Arctic: Back into the Future

SPbU Csmpus “Mikahylovskaya Dacha” hosts the UArctic Congress’s research session.

“Yesterday, we gathered in the SPbU’s historic building – today, in the state-of-the-art SPbU Campus. More than 500 Arctic researchers are here today, and they are planning to extensively discuss the Arctic and have 5,000 cups of coffee”, — said the University of the Arctic’s President Lars Kullerud in his opening speech.

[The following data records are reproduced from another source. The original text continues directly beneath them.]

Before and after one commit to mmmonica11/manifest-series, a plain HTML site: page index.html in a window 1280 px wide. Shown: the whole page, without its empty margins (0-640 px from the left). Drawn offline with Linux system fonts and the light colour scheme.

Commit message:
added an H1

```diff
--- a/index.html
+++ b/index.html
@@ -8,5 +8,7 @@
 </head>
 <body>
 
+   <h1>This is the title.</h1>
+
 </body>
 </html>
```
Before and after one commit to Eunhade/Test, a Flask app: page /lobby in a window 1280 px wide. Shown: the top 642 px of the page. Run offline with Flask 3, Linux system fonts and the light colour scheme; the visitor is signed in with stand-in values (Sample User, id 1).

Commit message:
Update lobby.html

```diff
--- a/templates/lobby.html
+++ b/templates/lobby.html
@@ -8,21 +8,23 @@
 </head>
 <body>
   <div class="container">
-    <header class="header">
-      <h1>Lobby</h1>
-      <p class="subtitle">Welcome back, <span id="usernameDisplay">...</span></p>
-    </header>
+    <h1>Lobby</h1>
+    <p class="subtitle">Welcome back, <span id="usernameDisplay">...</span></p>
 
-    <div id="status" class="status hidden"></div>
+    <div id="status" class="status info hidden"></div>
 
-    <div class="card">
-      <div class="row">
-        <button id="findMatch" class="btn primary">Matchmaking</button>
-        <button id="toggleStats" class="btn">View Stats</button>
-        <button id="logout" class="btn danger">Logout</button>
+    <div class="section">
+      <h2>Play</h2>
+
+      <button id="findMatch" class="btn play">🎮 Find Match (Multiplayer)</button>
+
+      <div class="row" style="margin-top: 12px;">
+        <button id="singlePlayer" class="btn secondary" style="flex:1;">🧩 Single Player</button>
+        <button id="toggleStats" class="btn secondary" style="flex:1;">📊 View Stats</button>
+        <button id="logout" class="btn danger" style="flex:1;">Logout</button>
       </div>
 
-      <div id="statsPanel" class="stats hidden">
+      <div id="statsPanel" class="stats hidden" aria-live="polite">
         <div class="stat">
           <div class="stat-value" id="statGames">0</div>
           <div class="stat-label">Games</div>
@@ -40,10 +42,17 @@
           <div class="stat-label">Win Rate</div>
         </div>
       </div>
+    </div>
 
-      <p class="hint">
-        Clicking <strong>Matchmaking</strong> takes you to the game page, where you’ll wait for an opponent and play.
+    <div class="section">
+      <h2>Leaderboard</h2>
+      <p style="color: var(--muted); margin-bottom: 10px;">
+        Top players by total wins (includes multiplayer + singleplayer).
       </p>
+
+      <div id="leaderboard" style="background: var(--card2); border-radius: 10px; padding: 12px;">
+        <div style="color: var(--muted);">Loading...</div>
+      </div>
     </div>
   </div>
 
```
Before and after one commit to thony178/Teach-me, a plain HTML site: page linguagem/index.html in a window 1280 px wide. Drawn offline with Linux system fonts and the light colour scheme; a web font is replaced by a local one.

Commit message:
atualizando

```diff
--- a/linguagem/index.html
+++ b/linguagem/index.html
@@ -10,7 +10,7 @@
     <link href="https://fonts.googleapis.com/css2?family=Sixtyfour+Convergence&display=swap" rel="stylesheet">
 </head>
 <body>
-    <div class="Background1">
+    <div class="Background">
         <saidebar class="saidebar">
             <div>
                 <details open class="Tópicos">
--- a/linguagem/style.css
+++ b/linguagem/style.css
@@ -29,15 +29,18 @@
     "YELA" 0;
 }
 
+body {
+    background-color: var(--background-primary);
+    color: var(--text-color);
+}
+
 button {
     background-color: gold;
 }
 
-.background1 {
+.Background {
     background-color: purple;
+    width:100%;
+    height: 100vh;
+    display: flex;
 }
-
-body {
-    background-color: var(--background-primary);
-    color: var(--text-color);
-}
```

The Congress had the penal reports of the following renowned scientists: Prof Thiede Jörn, Director of the “Palaeogeography and Geomorphology of Polar Countries and the World Ocean” laboratory, Prof Aleksandr Sergunin, Doctor of Political Sciences, Professor at SPbU, and  Prof Shinichiro Tabata from Hokkaido University, who is also an expert in the Russian economy. Prof Thiede Jörn, in his speech "The Mystery of the Geological History of the Arctic Ocean Sea Ice Cover", told about how the climate in the Northern Eurasia would change in future. Climate change has a major impact on the northern regions and oceans, both their populations and infrastructure. To foresee how biological and physical conditions will change and how it will influence the habitats of the indigenous peoples locally and globally, the scientists need to understand how fast the environment changed in the past, which can be achieved by geological reports. The sea ice cover, most sensitive to environmental changes, can advance our understanding of how these changes occur. The rivers in Siberia, almost without exception, flow into the Arctic Ocean; although little is said and written about their history and evolution, this data nevertheless is key to our understanding of how the sea ice cover formed. Furthermore, freshwater flow into the ocean causes northern hemisphere cooling. The reason is, as Prof Thiede Jörn reckons, a continental collision in the past. To reconstruct how the climate changes occur, SpbU scientists are carrying out extensive paleomorphological research projects in Eurasia, with a special focus on the history of the river Lena, East Siberia’s longest river, from its head to the place where it flows into the Laptev Sea.

The UArctic Congress’s five-day programme features conference sessions "Vulnerability of Arctic Environments", "Vulnerability of Arctic Societies", "Local & Traditional Knowledge", "Building Long-term Human Capacity", and "New Markets for the Arctic", as well as the UArctic’s Rector and student forums, a presentation of a unique book about geo-marine explorations, a number of master-classes for yourng scientists, scientific discussions and others. The UArctic Congress is planned to be held every four years.


Background Info:

The University of the Arctic (UArctic) is a cooperative network of 180 universities, colleges, research institutes and other organisations from 16 countries concerned with education and research in and about the North. UArctic builds and strengthens collective resources and collaborative infrastructure that enables member institutions to better serve their constituents and their regions. Through cooperation in education, research and outreach we enhance human capacity in the North, promote viable communities and sustainable economies, and forge global partnerships.